DATASET CONTENT

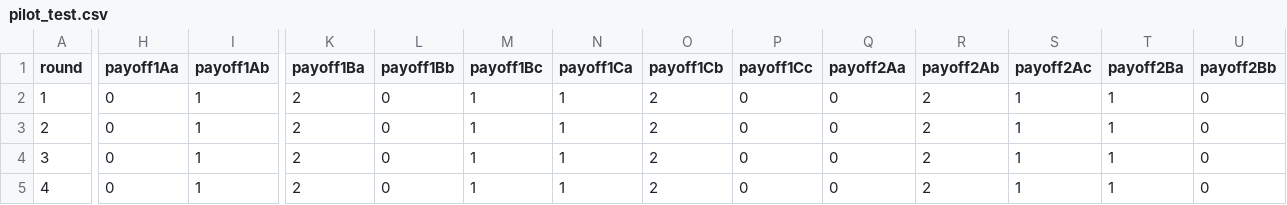
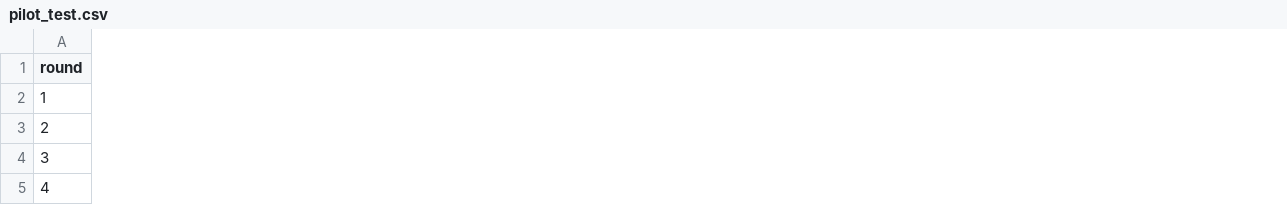
Before and after one commit to Leeps-Lab/correlated_equilibrium, a CSV file: configs/pilot_test.csv, drawn as a sheet; only a part is shown, gaps mark what is left out; removed rows and columns are numbered as before the commit, all else as after; the diff covers the shown part only; the diff names each change by its address in the sheet, - before the commit and + after, or states it on an @@ line.

```diff
--- a/configs/pilot_test.csv
+++ b/configs/pilot_test.csv
-column H (payoff1Aa), rows 2-5: all 0
-column I (payoff1Ab), rows 2-5: all 1
-column K (payoff1Ba), rows 2-5: all 2
-column L (payoff1Bb), rows 2-5: all 0
-column M (payoff1Bc), rows 2-5: all 1
-column N (payoff1Ca), rows 2-5: all 1
-column O (payoff1Cb), rows 2-5: all 2
-column P (payoff1Cc), rows 2-5: all 0
-column Q (payoff2Aa), rows 2-5: all 0
-column R (payoff2Ab), rows 2-5: all 2
-column S (payoff2Ac), rows 2-5: all 1
-column T (payoff2Ba), rows 2-5: all 1
-column U (payoff2Bb), rows 2-5: all 0
```
Also changed, not shown: 1 added column, 4 removed columns and 1 edited cell elsewhere in this file, 2 other files.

TASK TO CARRY OUT
Return all lines from the data that include the string "columns".

YOUR SOLUTION
Before and after one commit to Leeps-Lab/correlated_equilibrium, a CSV file: configs/pilot_test.csv, drawn as a sheet; only a part is shown, gaps mark what is left out; removed rows and columns are numbered as before the commit, all else as after; the diff covers the shown part only; the diff names each change by its address in the sheet, - before the commit and + after, or states it on an @@ line.
Also changed, not shown: 1 added column, 4 removed columns and 1 edited cell elsewhere in this file, 2 other files.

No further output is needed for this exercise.